One of the women screamed 'I want you to help me find my son!' before being led away by officials

Twelve days after the disappearance of Malaysia Airlines Flight MH370, frustrations boiled over into chaos today as two relatives of missing passengers were bundled away by officials for attempting to stage a protest.

Ahead of a news conference called to discuss the latest developments in the search for the Boeing 777, women believed to be relatives of Chinese passengers spoke to reporters, cried out their demands for information and held up a banner emblazoned with the word "truth".

"I want you to help me to find my son!" one of the women cried, before security officials closed in on them.

In scenes broadcast around the world that will only heighten the growing sense that the search effort lacks proper coordination and control from the Malaysian authorities, the relatives were physically forced from the conference to be held in a private room.

As they were taken away and amid a melee of pushing and shoving, one of the women reportedly said: "We don't know how long we'll be waiting.

"It's been 12 days, my loved one ... I don't know where my loved one is ... it's been 12 days, where is my son? Why are you not giving me any answers?"

According to Sky News reports the other woman, wearing a face mask, said: "They have followed us, taken care of us very well.

"However, we don't need to be looked after, we need to know the truth.
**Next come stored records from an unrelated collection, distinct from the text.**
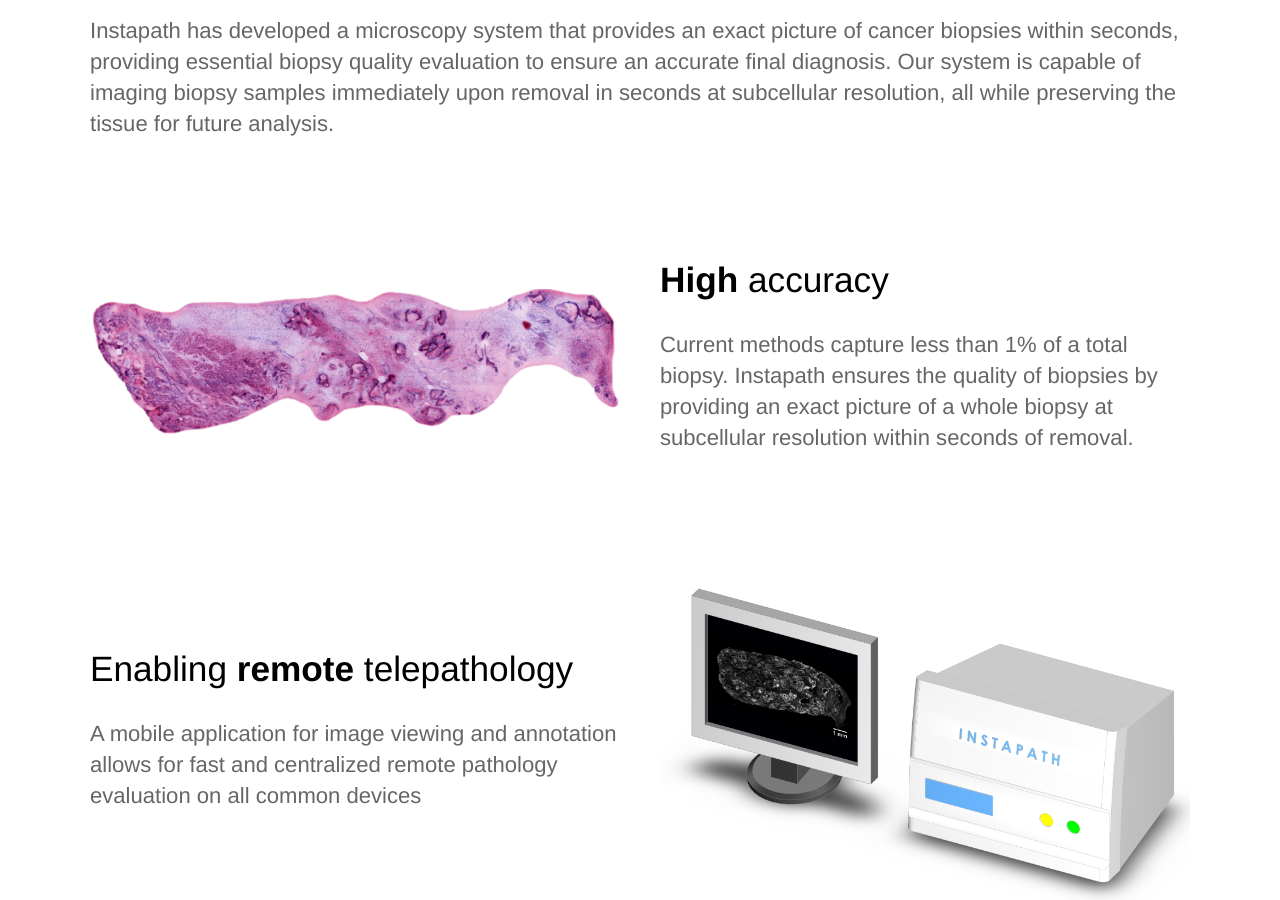
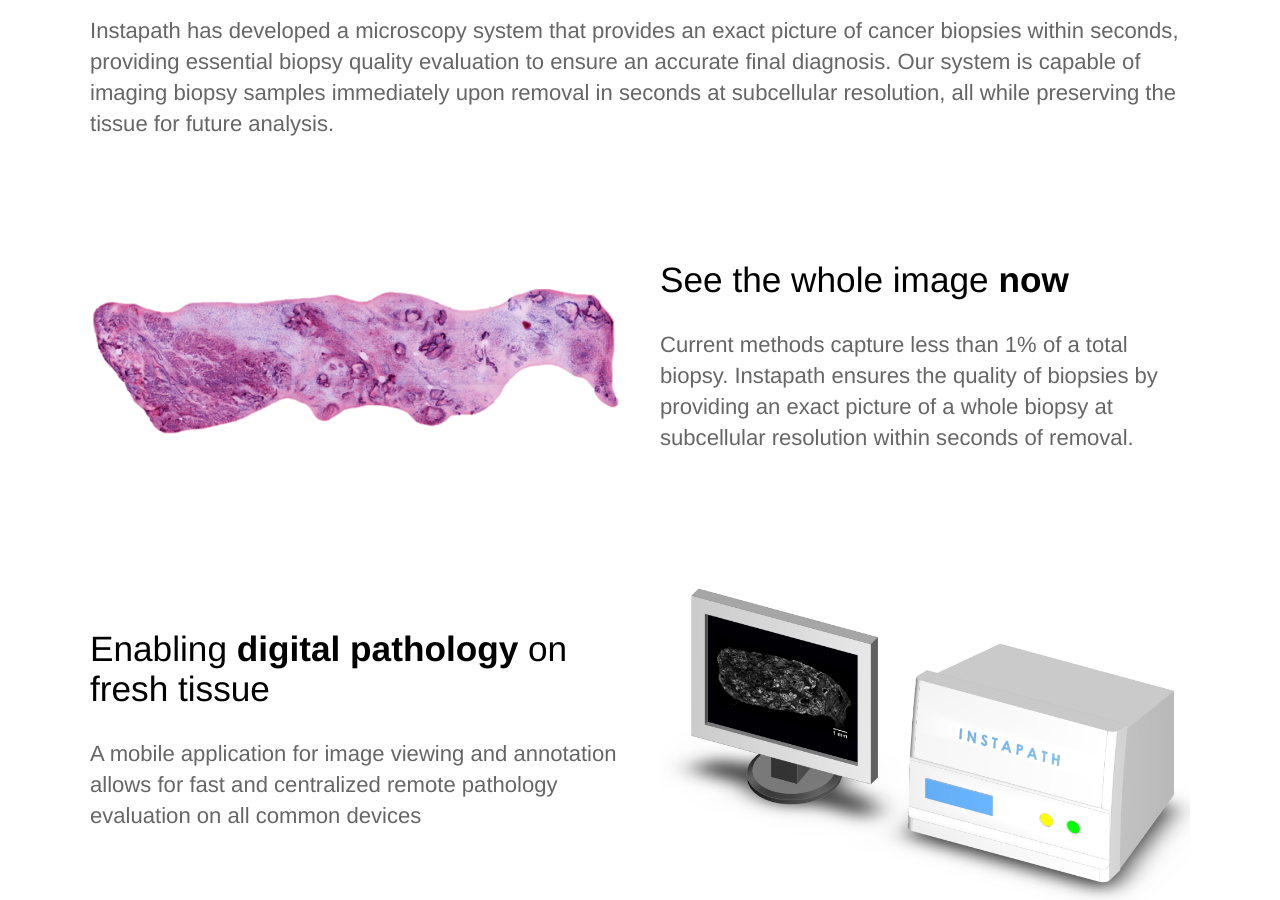
Before and after one commit to geekypete/geekypete.github.io, a Jekyll site: the page built from index.html, in a window 1280 px wide and 900 px high, scrolled down 775 px. Built offline with Jekyll 4.4.1, drawn with Linux system fonts in a browser that asks for light colours.

Commit message:
Updated website

```diff
--- a/index.html
+++ b/index.html
@@ -33,7 +33,7 @@
 	<section>
 		<div class="container flex">
 			<div class="text editable">
-				<h2><strong>High</strong> accuracy</h2>
+				<h2>See the whole image <strong>now</strong> </h2>
         <p>Current methods capture less than 1% of a total biopsy. Instapath ensures the quality of biopsies by providing an exact picture of a whole biopsy at subcellular resolution within seconds of removal.</p>
 			</div>
 			<div class="image">
@@ -45,7 +45,7 @@
 	<section>
 		<div class="container flex">
 			<div class="text editable">
-				<h2>Enabling <strong>remote</strong> telepathology</h2>
+				<h2>Enabling <strong>digital pathology</strong> on fresh tissue</h2>
         <p>A mobile application for image viewing and annotation allows for fast and centralized remote pathology evaluation on all common devices </p>
 			</div>
 			<div class="image">
@@ -68,6 +68,6 @@
 
 	<section class="bottom-cta">
 		<h2 class="editable"><strong>Revolutionize</strong> your biopsy evaluation workflow today</h2>
-		<div class="button alt"><a href="#">Contact Us</a></div>
+		<div class="button alt"><a href="/contact">Contact Us</a></div>
 	</section>
 </div>
```
Also changed, not shown: _staff_members/2.md (+1 -1 lines), 3 other files.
We need to know where the plane is, we don't need someone to look after us everyday."

When relative calm had been restored, officials revealed two key new pieces of information - that they believe the pilot of Flight MH370 had deleted data from his personal flight simulator, and that it is currently believed more likely the plane was flown towards the southern Indian Ocean.

Malaysia’s Transport Minister, Hishammuddin Hussein, said that while Malaysia was still coordinating the search for the missing plane, other countries were increasingly taking responsibility in their own territory, and in other sectors. He said that Australia and Indonesia were leading the search of the southern Indian Ocean.

Investigators have identified two giant arcs of territory spanning the possible positions of the plane when it issued the last “ping” from its satellite communication system. The two arcs stretch northwards to Kazakhstan and deep into the southern Indian Ocean.

Mr Hussein said both areas of considered equally important but that the search of the southern corridor was more of a challenge because there were fewer countries over which the plane might have flown. However, an unidentified source said to be close to the inquiry told the Reuters news agency that it was most likely the missing plane headed south.